Has the Government Forgotten About our Future?
By Ben Artz
The economy has fallen off a cliff. The Oracle of Omaha, Warren Buffet, proclaims this bad news after a rare bad year for his company and a similar year for his personal wealth. Just a week earlier President Obama suggested that we not pay attention to plunging stock prices as they tend to fluctuate wildly and have no real consequence for those who look for long-term gains.
Though they disagree on the significance of the stock market, both Mr. Buffet and President Obama have something in common; they are attempting to look beyond the current crisis into the future. Mr. Buffet is no doubt hedging his bets and doing all he can to protect his current and future wealth. President Obama it seems is doing nothing of the sort for the future wealth of the country.
Even before President Obama began proposing stimulus plans and spending bills to “fix” the economy, expert groups such as the Congressional Budget Office and the Federal Reserve were estimating the recession would end and a recovery would begin as soon as late 2009. Even so, the Federal Government successfully borrowed against future wealth to pay for a recession fix today, including billions of dollars on projects many think are wasteful.
This week hundreds of billions more are being proposed in a spending bill laden with earmarks, dozens of billions are helping shore up the tanking housing market and a new TARP plan will most likely be announced soon and could reach one trillion dollars. At this point the proper question to ask is, “Mr. President, when do you stop focusing on the present and instead start assisting the future?”

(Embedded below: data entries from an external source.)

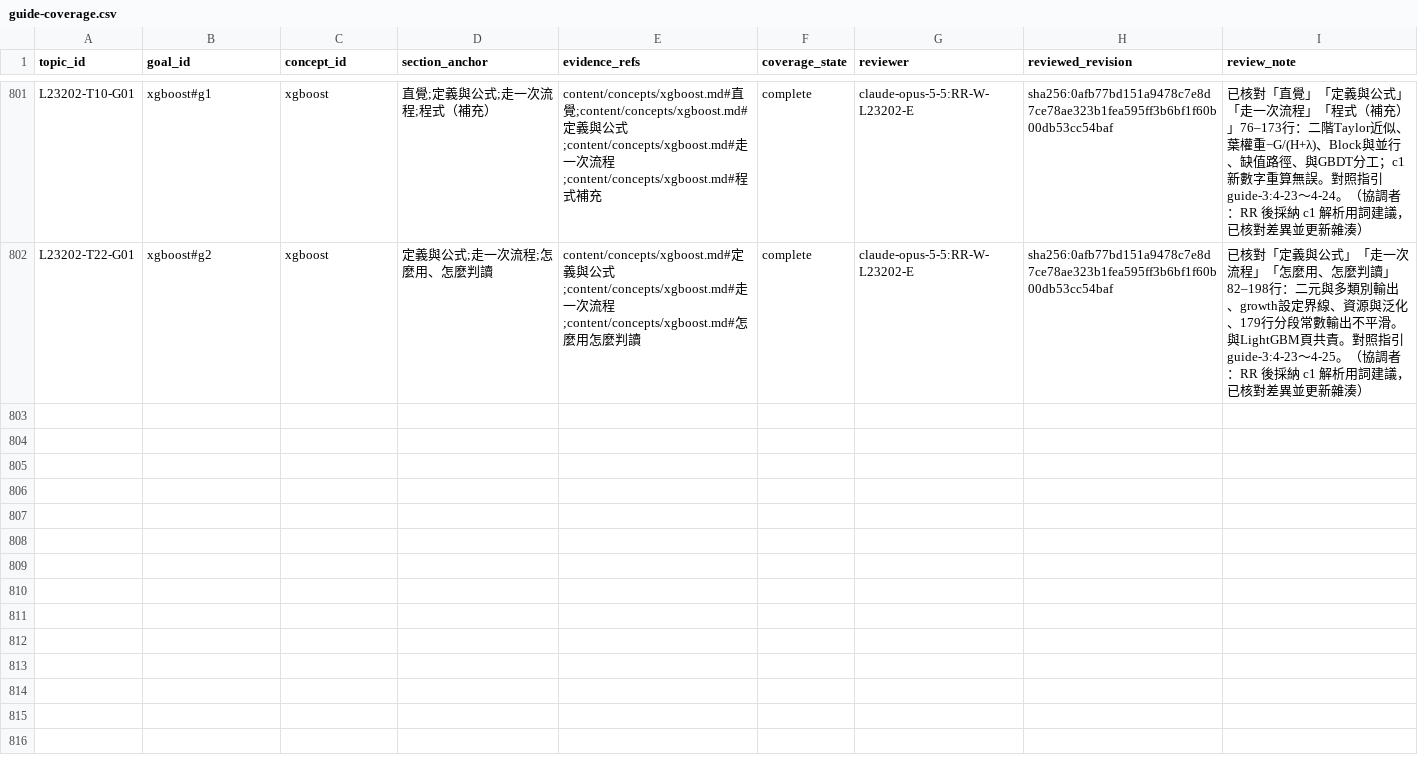
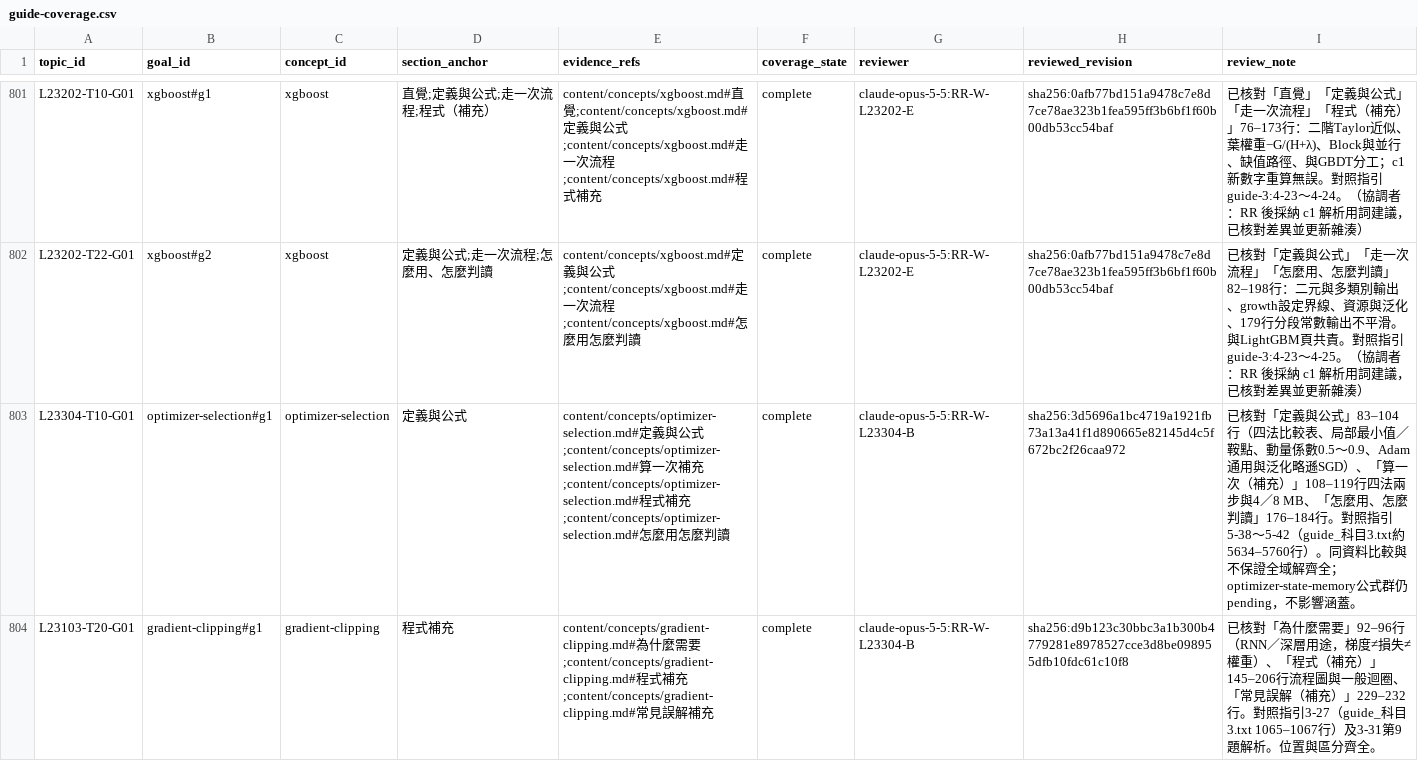
Before and after one commit to polluxyz/ipas-study, a CSV file: content/guide-coverage.csv, drawn as a sheet; only a part is shown, gaps mark what is left out; the diff covers the shown part only; the diff names each change by its address in the sheet, - before the commit and + after, or states it on an @@ line.

```diff
--- a/content/guide-coverage.csv
+++ b/content/guide-coverage.csv
+row 803: L23304-T10-G01 | optimizer-selection#g1 | optimizer-selection | 定義與公式 | content/concepts/optimizer-selection.md#定義與公式;content/concepts/optimizer-selection.md#算一次補充;content/concepts/optimizer-selection.md#程式補充;content/concepts/optimizer-selection.md#怎麼用怎麼判讀 | complete | claude-opus-5-5:RR-W-L23304-B | sha256:3d5696a1bc4719a1921fb73a13a41f1d890665e82145d4c5f672bc2f26caa972 | 已核對「定義與公式」83–104行（四法比較表、局部最小值／鞍點、動量係數0.5～0.9、Adam通用與泛化略遜SGD）、「算一次（補充）」108–119行四法兩步與4／8 MB、「怎麼用、怎麼判讀」176–184行。對照指引5-38～5-42（guide_科目3.txt約5634–5760行）。同資料比較與不保證全域解齊全；optimizer-state-memory公式群仍pending，不影響涵蓋。
+row 804: L23103-T20-G01 | gradient-clipping#g1 | gradient-clipping | 程式補充 | content/concepts/gradient-clipping.md#為什麼需要;content/concepts/gradient-clipping.md#程式補充;content/concepts/gradient-clipping.md#常見誤解補充 | complete | claude-opus-5-5:RR-W-L23304-B | sha256:d9b123c30bbc3a1b300b4779281e8978527cce3d8be098955dfb10fdc61c10f8 | 已核對「為什麼需要」92–96行（RNN／深層用途，梯度≠損失≠權重）、「程式（補充）」145–206行流程圖與一般迴圈、「常見誤解（補充）」229–232行。對照指引3-27（guide_科目3.txt 1065–1067行）及3-31第9題解析。位置與區分齊全。
```
Also changed, not shown: 5 added rows elsewhere in this file.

Economists agree that sustained economic growth relies on significant capital investment, technological gains and education improvements. To his credit, the President is trying to reach these lofty goals. However, he must not ignore the enormous cost of too much borrowing to pay for these goals. Every year the government must make interest payments to maintain the massive national debt. As the debt is certain to swell to levels approaching GDP, these interest payments swell along with it, although current borrowing by the government is nearly free. Indeed last year the government paid over $400 billion in interest alone.
The debt continues to grow in size even as the largest challenge to face this country’s future has yet to be resolved. Entitlement spending is set to increase to new heights as the remainder of the baby boom generation retires over the next ten years. In fact, the Congressional Budget Office projects the debt held by the public will increase 61% by 2019. The government must act now and consider the future if it is to curb the unrelenting and enormous deficits Social Security and Medicare will certainly create.
Households have already started to look toward the future. In January they saved five percent of their disposable income, a proportion this country has not seen in decades. Generally households tend to save more when the future looks bleak. Unfortunately, they may be right. The government will be forced to heavily tax households and firms alike in order to maintain an enormous national debt and also support a large retiring segment of the population. Both President Obama and Congress must begin taking cues from households and look to managing a budget that hinges on spending restraint and entitlement reform. Strong forward looking policies constitute the true hope and change that Americans want. The Government has yet to deliver.
-March 12, 2009